The pilot of a Wisconsin Air National Guard F-16 Fighting Falcon that crashed in Michigan’s Upper Peninsula Tuesday night has been declared dead.
The Air Guard’s 115th Fighter Wing, to which the aircraft was assigned, announced the sad news Thursday on its Facebook page, but said the pilot’s identity will not be released until 24 hours after family members are notified.
The Fighting Falcon, out of Truax Field in Madison, Wisconsin, crashed at about 8 p.m. Tuesday within Michigan’s remote Hiawatha National Forest during a routine training mission, according to the Facebook message.
“We are deeply saddened by this tragic loss; our thoughts and prayers are with the family during this difficult time,” 115th Fighter Wing commander Col. Bart Van Roo said. “Today is a day for mourning, the 115th Fighter Wing and the entire Wisconsin National Guard stands with the pilot’s family as we grieve the loss of a great Airman, and patriot.”
“We are an extremely close knit group at the fighter wing, the loss of one of our own brings immeasurable sadness to every member of our organization,” he said.
A multi-state, interagency search for the pilot and aircraft, which included search-and-rescue efforts on the ground, in the air and in the water by the 115th FW, local emergency responders, the U.S. Coast Guard and other government agencies immediately followed the crash, officials said. The cause is under investigation.
The crash site in Delta County, Michigan, was initially secured by local emergency responders until safety and security personnel from the 115th arrived.
Sign up for the Air Force Times Daily News Roundup
Don’t miss the top Air Force stories, delivered each afternoon
By giving us your email, you are opting in to the Air Force Times Daily News Roundup.
The Hiawatha National Forest, about 250 miles northeast of the base, spans about 879,000 acres, according to the forest’s website. Delta County Sheriff Ed Oswald said the crash occurred in “a very remote area with no cellphone service.”

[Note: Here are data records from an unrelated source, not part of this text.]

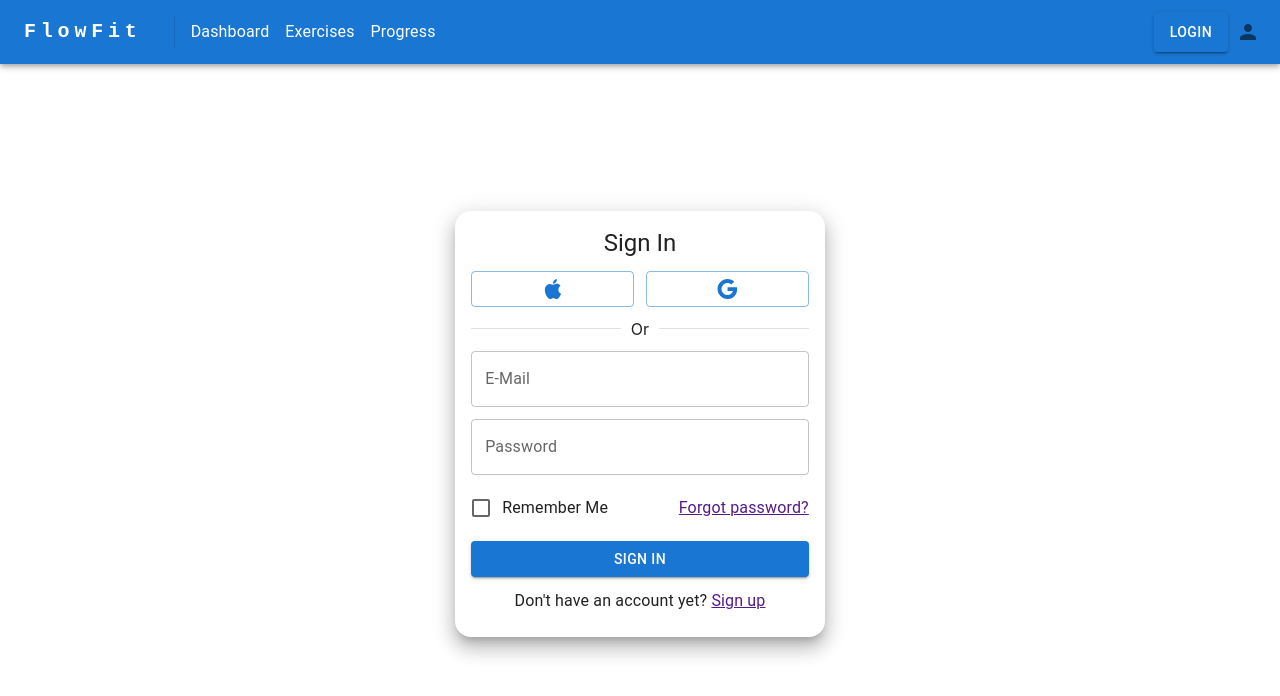
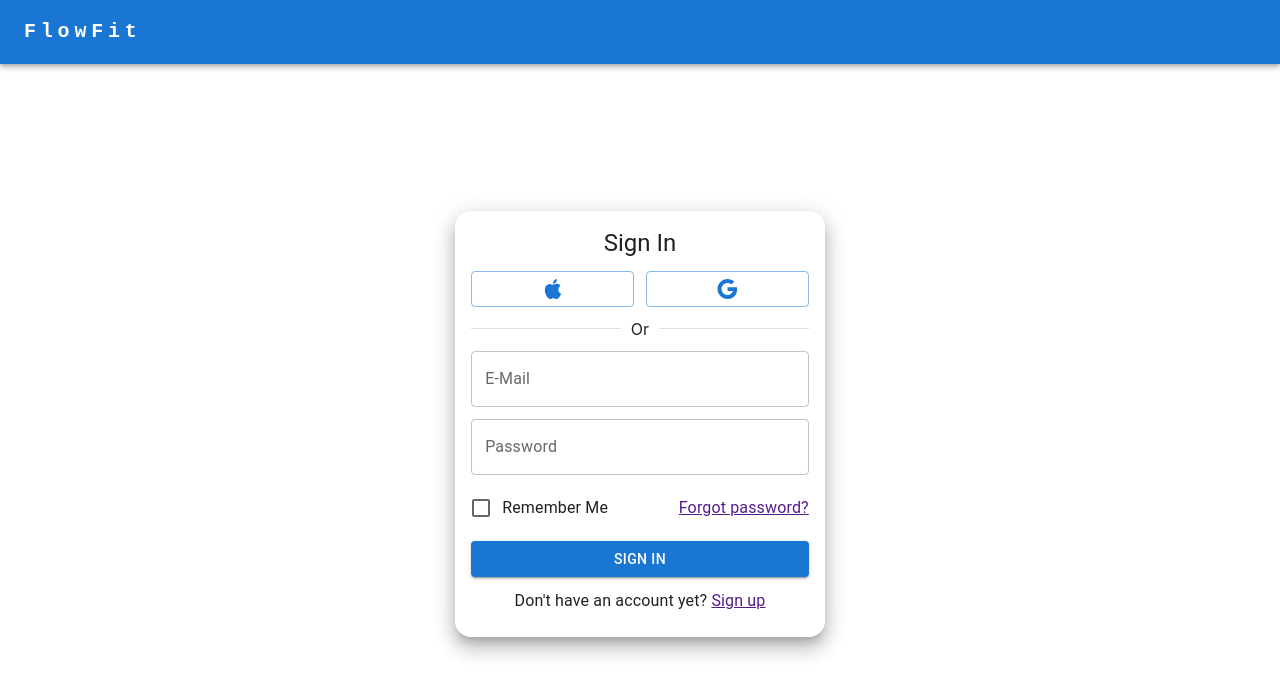
Before and after one commit to hwuialnlg/flowfit-frontend, a React (Create React App) app: page /login in a window 1280 px wide. Shown: the top 696 px of the page. Built offline with nearby package versions, Linux system fonts and the light colour scheme.

Commit message:
Update NavBar.tsx

```diff
--- a/src/components/NavBar.tsx
+++ b/src/components/NavBar.tsx
@@ -1,12 +1,13 @@
 import React, { useState } from "react";
-import Box from '@mui/material/Box';
 import { AppBar, Button, Divider, IconButton, Menu, MenuItem, Stack, Toolbar, Typography } from "@mui/material";
 import { useLocation, useNavigate } from "react-router";
-import { Person } from "@mui/icons-material"
+import { Person } from "@mui/icons-material";
+import { setIsLoggedIn } from "../redux/slicers/userSlice.ts";
+import { useDispatch, useSelector } from "react-redux";
+import { AppState } from "../redux/store";
 
 export default function NavBar() {
     const navigate = useNavigate();
-    const location = useLocation()
     const [pages, setPages] = useState(["Dashboard", "Exercises", "Progress"])
     const [open, setOpen] = useState(false)
     const [anchorEl, setAnchorEl] = useState<null | HTMLElement>()
@@ -15,6 +16,9 @@ export default function NavBar() {
         setOpen(!open)
         setAnchorEl(null)
     }
+
+    const dispatch = useDispatch()
+    const isLoggedIn = useSelector((state: AppState) => state.user.isLoggedIn)
 
     return (
         <AppBar position={'static'}>
@@ -38,9 +42,13 @@ export default function NavBar() {
                         FlowFit
                     </Typography>
 
+                    {
+                        isLoggedIn &&
                             <Divider orientation='vertical' flexItem></Divider>
+                    }
 
                     {
+                        isLoggedIn &&
                             pages.map((page) => {
                                 return (
                                     <Typography
@@ -59,23 +67,14 @@ export default function NavBar() {
                     }
                 </Stack>
 
-
-                <Stack
-                    sx={{
-                        display: 'flex',
-                        flexDirection: 'row'
-                    }}
-                >
-                    <Button variant='contained' onClick={() => navigate("/login")}>
-                        Login
-                    </Button>
-
+                {
+                    isLoggedIn &&
                         <IconButton edge='end'
                             onClick={(e) =>  {setOpen(true); setAnchorEl(e.currentTarget)}}
                         >
                             <Person/>
                         </IconButton>
-                </Stack>
+                }
 
                 <Menu
                     open={open}
@@ -83,7 +82,13 @@ export default function NavBar() {
                     anchorEl={anchorEl}
                 >
                     <MenuItem onClick={() => {handleClose(); navigate('/profile')}}>Profile</MenuItem>
-                    <MenuItem>Sign out</MenuItem>
+                    <MenuItem
+                        onClick={() => {
+                            localStorage.removeItem("jwt")
+                            dispatch(setIsLoggedIn(false))
+                            navigate('/login')
+                        }}
+                    >Sign out</MenuItem>
                 </Menu>
             </Toolbar>
         </AppBar>
```
Lines whose indentation alone changed are shown as unchanged.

The Air Force announced in April that Truax will receive a fleet of 18 new F-35 fighter planes to replace its 21 aging F-16s in 2023.
The Associated Press contributed to this story.